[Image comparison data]
===

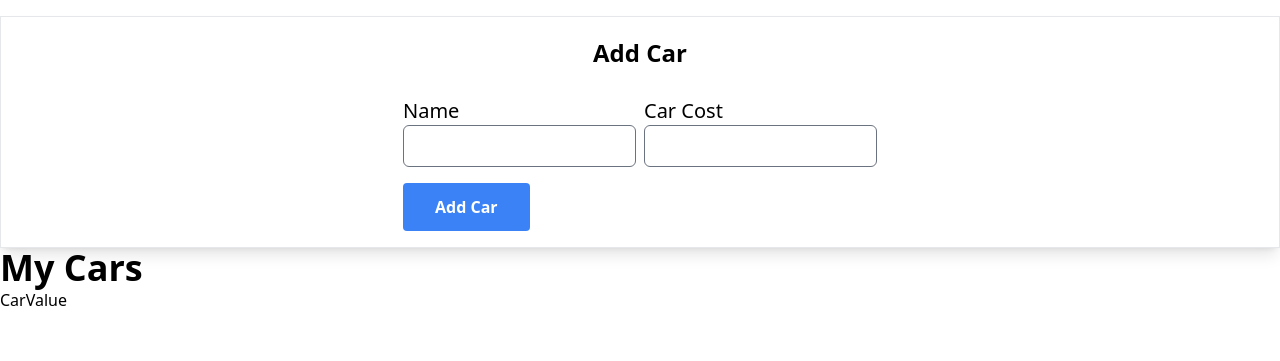
Repository: Marhamat92/carsappreduxtoolkit
Page: /
The author's editor kept a copy of each file at every save. The page is drawn from the files as they stood at one save, then again after the next save.
The browser window is 1280 px wide. The pictures show the whole page.
The project was rebuilt for these pictures with package versions that can differ from the ones it lists, and the page was loaded fresh each time.

Above is the page before, as saved 2023-01-23 23:57:28.

### src/index.js
import React from 'react';
import ReactDOM from 'react-dom/client';
import './index.css';
import App from './App';
import { Provider } from 'react-redux';
import { store } from './store'


const root = ReactDOM.createRoot(document.getElementById('root'));
root.render(
  <Provider store={store}>
    <App />
  </Provider>
);

### src/App.js
import CarForm from "./components/CarForm";
import CarList from "./components/CarList";
import CarSearch from "./components/CarSearch";
import CarValue from "./components/CarValue";


function App() {
  return (
    <div className="container mx-auto">
      <CarForm />
      <CarSearch />
      <CarList />
      <CarValue />
    </div>
  );
}

export default App;

### src/store/index.js
import { configureStore } from "@reduxjs/toolkit";
import {
  carsReducer,
  addCar,
  removeCar,
  changeSearchTerm,
} from "./slices/carsSlice";
import { formReducer, changeName, changeCost } from "./slices/formSlice";

const store = configureStore({
  reducer: {
    cars: carsReducer,
    form: formReducer,
  },
})

export { store, addCar, removeCar, changeSearchTerm, changeName, changeCost };

### src/components/CarForm.js
import React from 'react'
import { useDispatch, useSelector } from 'react-redux'
import { changeName, changeCost, addCar } from '../store'



function CarForm() {
  const dispatch = useDispatch(); // this is the hook that allows us to dispatch actions to the store
  const { name, cost } = useSelector((state) => { // this is the hook that allows us to access the store
    return {
      name: state.form.name,
      cost: state.form.cost
    }
  })


  const handleNameChange = (e) => {
    dispatch(changeName(e.target.value))
  }

  const handleCostChange = (e) => {
    const carCost = parseInt(e.target.value) || 0;
    dispatch(changeCost(carCost))

  }


  const handleSubmit = (e) => {
    e.preventDefault();
    dispatch(addCar({ name, cost }))
  }


  //!after adding a car, clear the form fields with extra reducers which will be added to the formSlice,otherwise we can use dispatch(changeName('')) and dispatch(changeCost(0)) to clear the form fields but it is not a good practice



  return (
    <div className='flex flex-col items-center justify-center border shadow-lg py-4 mt-4'>
      <h1 className='font-bold text-2xl py-1' >Add Car</h1>
      <div className='mt-6'>
        <form onSubmit={handleSubmit} className=''>
          <div className='flex flex-row space-x-2'>
            <div className='flex flex-col'>
              <label className='text-xl' htmlFor='make'>Name</label>
              <input className=' border border-gray-500 rounded-md py-2

              ' value={name} onChange={handleNameChange} type='text' name='carName' id='carName' />
            </div>
            <div className='flex flex-col'>
              <label className='text-xl' htmlFor='price'>Car Cost</label>
              <input className=' border border-gray-500 rounded-md py-2

              ' value={cost || ''} onChange={handleCostChange} type='number' name='price' id='price' />
            </div>
          </div>
          <button className='bg-blue-500 hover:bg-blue-700 text-white font-bold py-3  px-8 rounded mt-4' type='submit'>Add Car</button>
        </form>
      </div>
    </div>
  )
}

export default CarForm

### src/components/CarList.js
import React from 'react'
import { useSelector, useDispatch } from 'react-redux'
import { removeCar } from '../store'


function CarList() {


  const dispatch = useDispatch();

  const cars = useSelector((state) => {
    return state.cars.data;
  })

  const handleDeleteCar = (car) => {
    dispatch(removeCar(car.id))
  }



  const renderedCars = cars.map((car) => {
    return (
      <div className='flex justify-between space-y-3 items-center shadow-lg mt-4 py-2 px-4 rounded-md' key={car.id}>
        <p className='text-3xl' >{car.name} - ${car.cost}</p>
        <button onClick={() => handleDeleteCar(car)} className='bg-red-500 px-4 py-2 text-3xl rounded-md'>
          Remove
        </button>
      </div>
    )
  })




  return (
    <div>{renderedCars}</div>
  )
}

export default CarList

### src/components/CarSearch.js
import React from 'react'

function CarSearch() {
  return (
    <div>
      <div className='flex justify-between' >
        <h1 className='text-4xl font-bold' >My Cars</h1>
      </div>
    </div>
  )
}

export default CarSearch

### src/components/CarValue.js
import React from 'react'

function CarValue() {
  return (
    <div>CarValue</div>
  )
}

export default CarValue

### src/store/slices/carsSlice.js
import { createSlice, nanoid } from '@reduxjs/toolkit';

const carsSlice = createSlice({
  name: 'cars',
  initialState: {
    data: [],
    searchTerm: ''
  },
  reducers: {
    changeSearchTerm(state, action) {
      state.searchTerm = action.payload;
    },
    addCar(state, action) {
      //Assumption:
      //action.payload is an object with the following properties:
      //name, cost, id
      state.data.push({
        name: action.payload.name,
        cost: action.payload.cost,
        id: nanoid()
      })
    },
    removeCar(state, action) {
      //Assumption:
      //action.payload is the id of the car to remove
      const updatedCars = state.data.filter((car) => {
        return car.id !== action.payload;
      })
      state.data = updatedCars;
    }

  }
})

export const { changeSearchTerm, addCar, removeCar } = carsSlice.actions;
export const carsReducer = carsSlice.reducer;

### src/store/slices/formSlice.js
import { createSlice } from '@reduxjs/toolkit';
import { addCar } from './carsSlice';

const formSlice = createSlice({
  name: 'form',
  initialState: {
    name: '',
    cost: 0
  },
  reducers: {
    changeName(state, action) {
      state.name = action.payload;
    },
    changeCost(state, action) {
      state.cost = action.payload;
    }
  },
  extraReducers(builder) {
    builder.addCase(addCar, (state, action) => {
      state.name = '';
      state.cost = 0;
    })
  }
})

//extraReducers is a function that takes a builder object as an argument and we can use the builder object to add extra reducers to the formSlice
//addCase is a function that takes an action and a reducer as arguments and adds the reducer to the formSlice
//the reducer will be called when the action is dispatched


export const { changeName, changeCost } = formSlice.actions;
export const formReducer = formSlice.reducer;

Loaded but not shown: public/index.html (common file); src/index.css (common file); tailwind.config.js (common file)

After the next save:
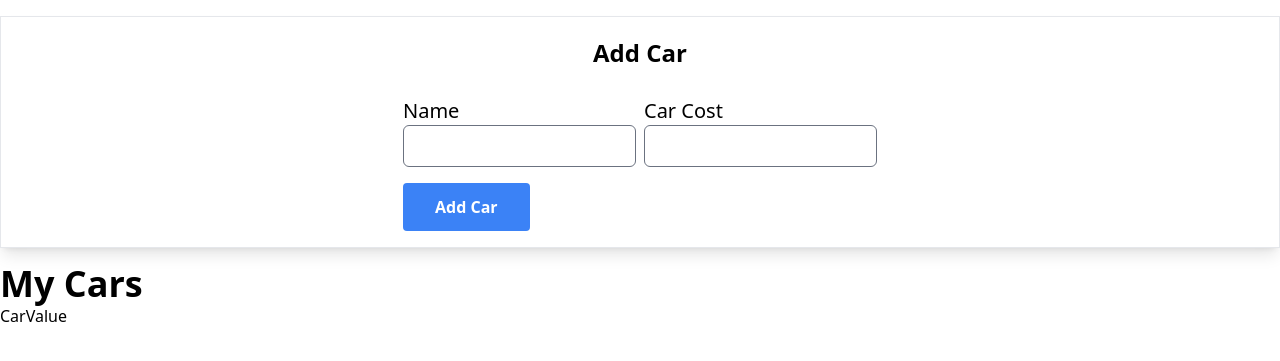
Saved 7 s later.
--- a/src/components/CarSearch.js
+++ b/src/components/CarSearch.js
@@ -3,7 +3,7 @@ import React from 'react'
 function CarSearch() {
   return (
     <div>
-      <div className='flex justify-between' >
+      <div className='flex justify-between mt-4' >
         <h1 className='text-4xl font-bold' >My Cars</h1>
       </div>
     </div>
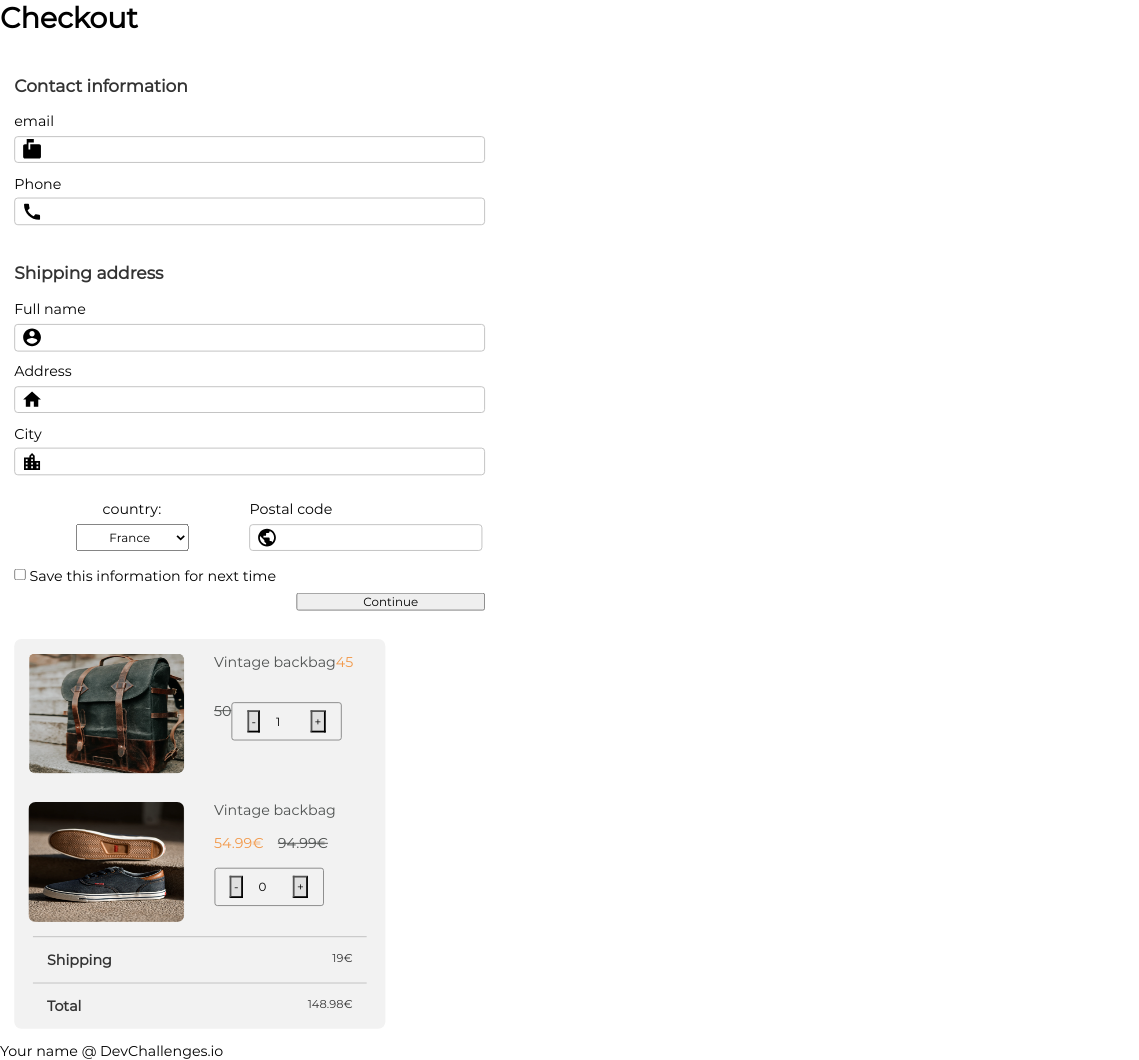
Repository: dubar-jeremy/checkout-page-master
Page: index.html
These files come from the project's save history. The page is drawn as it stood at one moment and after the next save; the edit follows.
The browser window is 1280 px wide. The pictures show the whole page, at 89% of full size.
The style sheet was rebuilt from its Sass, Less or Tailwind sources for each picture, by a compiler version that may differ from the author's.

Above is the page before, as saved 2021-02-06 00:03:14.

After the next save:
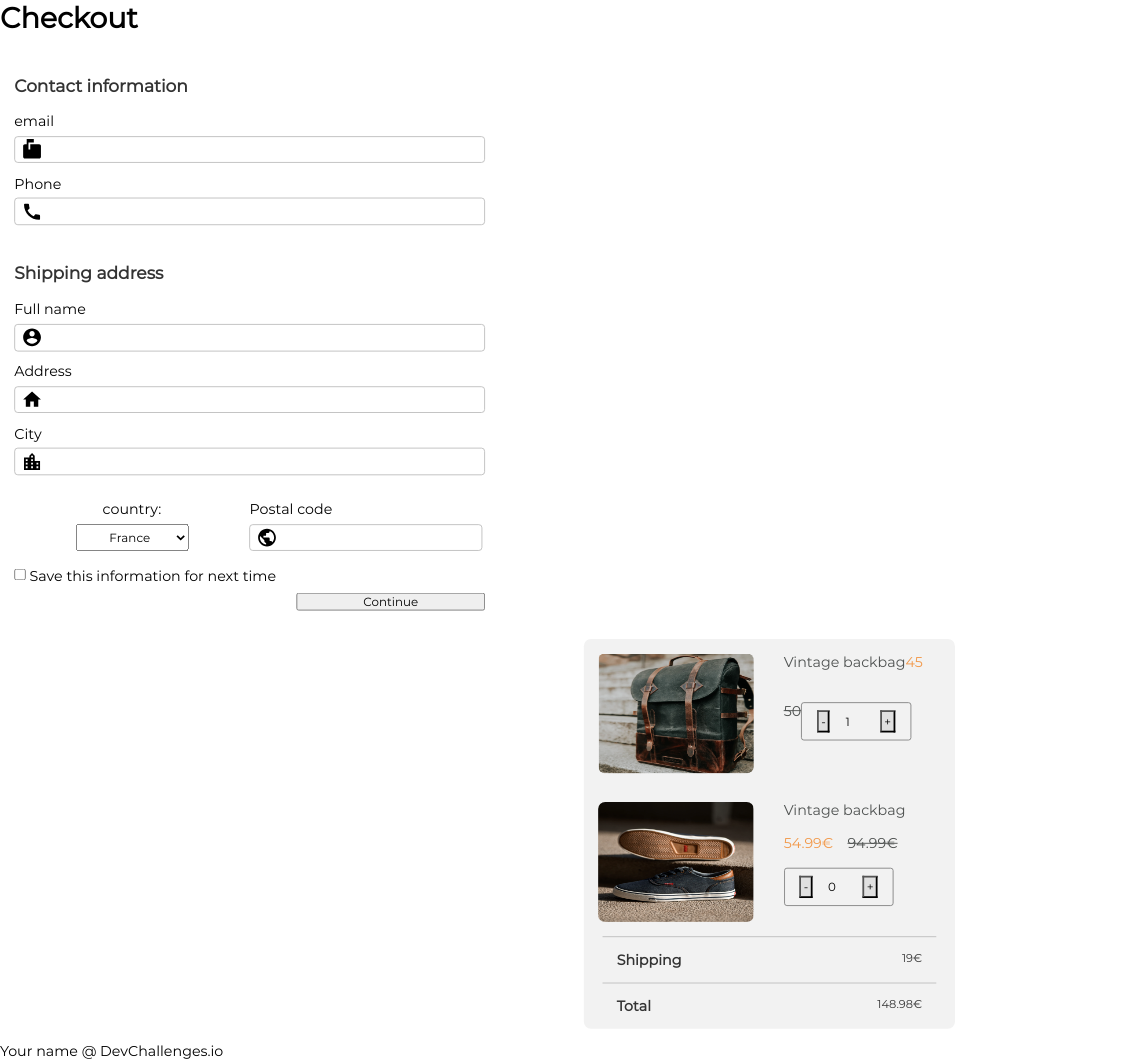
Saved 23 s later.
--- a/style/style.scss
+++ b/style/style.scss
@@ -239,6 +239,6 @@ form {
   }
 
   .checkout-container {
-    grid-column: 1 / 2;
-  }
-}
+    grid-column: 2 / 3;
+  }
+}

===

_Assignment_. Send back the entries above exactly. Skip the images.

_Task answer_.
Repository: Marhamat92/carsappreduxtoolkit
Page: /
The author's editor kept a copy of each file at every save. The page is drawn from the files as they stood at one save, then again after the next save.
The browser window is 1280 px wide. The pictures show the whole page.
The project was rebuilt for these pictures with package versions that can differ from the ones it lists, and the page was loaded fresh each time.

Above is the page before, as saved 2023-01-23 23:57:28.

### src/index.js
import React from 'react';
import ReactDOM from 'react-dom/client';
import './index.css';
import App from './App';
import { Provider } from 'react-redux';
import { store } from './store'


const root = ReactDOM.createRoot(document.getElementById('root'));
root.render(
  <Provider store={store}>
    <App />
  </Provider>
);

### src/App.js
import CarForm from "./components/CarForm";
import CarList from "./components/CarList";
import CarSearch from "./components/CarSearch";
import CarValue from "./components/CarValue";


function App() {
  return (
    <div className="container mx-auto">
      <CarForm />
      <CarSearch />
      <CarList />
      <CarValue />
    </div>
  );
}

export default App;

### src/store/index.js
import { configureStore } from "@reduxjs/toolkit";
import {
  carsReducer,
  addCar,
  removeCar,
  changeSearchTerm,
} from "./slices/carsSlice";
import { formReducer, changeName, changeCost } from "./slices/formSlice";

const store = configureStore({
  reducer: {
    cars: carsReducer,
    form: formReducer,
  },
})

export { store, addCar, removeCar, changeSearchTerm, changeName, changeCost };

### src/components/CarForm.js
import React from 'react'
import { useDispatch, useSelector } from 'react-redux'
import { changeName, changeCost, addCar } from '../store'



function CarForm() {
  const dispatch = useDispatch(); // this is the hook that allows us to dispatch actions to the store
  const { name, cost } = useSelector((state) => { // this is the hook that allows us to access the store
    return {
      name: state.form.name,
      cost: state.form.cost
    }
  })


  const handleNameChange = (e) => {
    dispatch(changeName(e.target.value))
  }

  const handleCostChange = (e) => {
    const carCost = parseInt(e.target.value) || 0;
    dispatch(changeCost(carCost))

  }


  const handleSubmit = (e) => {
    e.preventDefault();
    dispatch(addCar({ name, cost }))
  }


  //!after adding a car, clear the form fields with extra reducers which will be added to the formSlice,otherwise we can use dispatch(changeName('')) and dispatch(changeCost(0)) to clear the form fields but it is not a good practice



  return (
    <div className='flex flex-col items-center justify-center border shadow-lg py-4 mt-4'>
      <h1 className='font-bold text-2xl py-1' >Add Car</h1>
      <div className='mt-6'>
        <form onSubmit={handleSubmit} className=''>
          <div className='flex flex-row space-x-2'>
            <div className='flex flex-col'>
              <label className='text-xl' htmlFor='make'>Name</label>
              <input className=' border border-gray-500 rounded-md py-2

              ' value={name} onChange={handleNameChange} type='text' name='carName' id='carName' />
            </div>
            <div className='flex flex-col'>
              <label className='text-xl' htmlFor='price'>Car Cost</label>
              <input className=' border border-gray-500 rounded-md py-2

              ' value={cost || ''} onChange={handleCostChange} type='number' name='price' id='price' />
            </div>
          </div>
          <button className='bg-blue-500 hover:bg-blue-700 text-white font-bold py-3  px-8 rounded mt-4' type='submit'>Add Car</button>
        </form>
      </div>
    </div>
  )
}

export default CarForm

### src/components/CarList.js
import React from 'react'
import { useSelector, useDispatch } from 'react-redux'
import { removeCar } from '../store'


function CarList() {


  const dispatch = useDispatch();

  const cars = useSelector((state) => {
    return state.cars.data;
  })

  const handleDeleteCar = (car) => {
    dispatch(removeCar(car.id))
  }



  const renderedCars = cars.map((car) => {
    return (
      <div className='flex justify-between space-y-3 items-center shadow-lg mt-4 py-2 px-4 rounded-md' key={car.id}>
        <p className='text-3xl' >{car.name} - ${car.cost}</p>
        <button onClick={() => handleDeleteCar(car)} className='bg-red-500 px-4 py-2 text-3xl rounded-md'>
          Remove
        </button>
      </div>
    )
  })




  return (
    <div>{renderedCars}</div>
  )
}

export default CarList

### src/components/CarSearch.js
import React from 'react'

function CarSearch() {
  return (
    <div>
      <div className='flex justify-between' >
        <h1 className='text-4xl font-bold' >My Cars</h1>
      </div>
    </div>
  )
}

export default CarSearch

### src/components/CarValue.js
import React from 'react'

function CarValue() {
  return (
    <div>CarValue</div>
  )
}

export default CarValue

### src/store/slices/carsSlice.js
import { createSlice, nanoid } from '@reduxjs/toolkit';

const carsSlice = createSlice({
  name: 'cars',
  initialState: {
    data: [],
    searchTerm: ''
  },
  reducers: {
    changeSearchTerm(state, action) {
      state.searchTerm = action.payload;
    },
    addCar(state, action) {
      //Assumption:
      //action.payload is an object with the following properties:
      //name, cost, id
      state.data.push({
        name: action.payload.name,
        cost: action.payload.cost,
        id: nanoid()
      })
    },
    removeCar(state, action) {
      //Assumption:
      //action.payload is the id of the car to remove
      const updatedCars = state.data.filter((car) => {
        return car.id !== action.payload;
      })
      state.data = updatedCars;
    }

  }
})

export const { changeSearchTerm, addCar, removeCar } = carsSlice.actions;
export const carsReducer = carsSlice.reducer;

### src/store/slices/formSlice.js
import { createSlice } from '@reduxjs/toolkit';
import { addCar } from './carsSlice';

const formSlice = createSlice({
  name: 'form',
  initialState: {
    name: '',
    cost: 0
  },
  reducers: {
    changeName(state, action) {
      state.name = action.payload;
    },
    changeCost(state, action) {
      state.cost = action.payload;
    }
  },
  extraReducers(builder) {
    builder.addCase(addCar, (state, action) => {
      state.name = '';
      state.cost = 0;
    })
  }
})

//extraReducers is a function that takes a builder object as an argument and we can use the builder object to add extra reducers to the formSlice
//addCase is a function that takes an action and a reducer as arguments and adds the reducer to the formSlice
//the reducer will be called when the action is dispatched


export const { changeName, changeCost } = formSlice.actions;
export const formReducer = formSlice.reducer;

Loaded but not shown: public/index.html (common file); src/index.css (common file); tailwind.config.js (common file)

After the next save:
Saved 7 s later.
--- a/src/components/CarSearch.js
+++ b/src/components/CarSearch.js
@@ -3,7 +3,7 @@ import React from 'react'
 function CarSearch() {
   return (
     <div>
-      <div className='flex justify-between' >
+      <div className='flex justify-between mt-4' >
         <h1 className='text-4xl font-bold' >My Cars</h1>
       </div>
     </div>
Repository: dubar-jeremy/checkout-page-master
Page: index.html
These files come from the project's save history. The page is drawn as it stood at one moment and after the next save; the edit follows.
The browser window is 1280 px wide. The pictures show the whole page, at 89% of full size.
The style sheet was rebuilt from its Sass, Less or Tailwind sources for each picture, by a compiler version that may differ from the author's.

Above is the page before, as saved 2021-02-06 00:03:14.

After the next save:
Saved 23 s later.
--- a/style/style.scss
+++ b/style/style.scss
@@ -239,6 +239,6 @@ form {
   }
 
   .checkout-container {
-    grid-column: 1 / 2;
-  }
-}
+    grid-column: 2 / 3;
+  }
+}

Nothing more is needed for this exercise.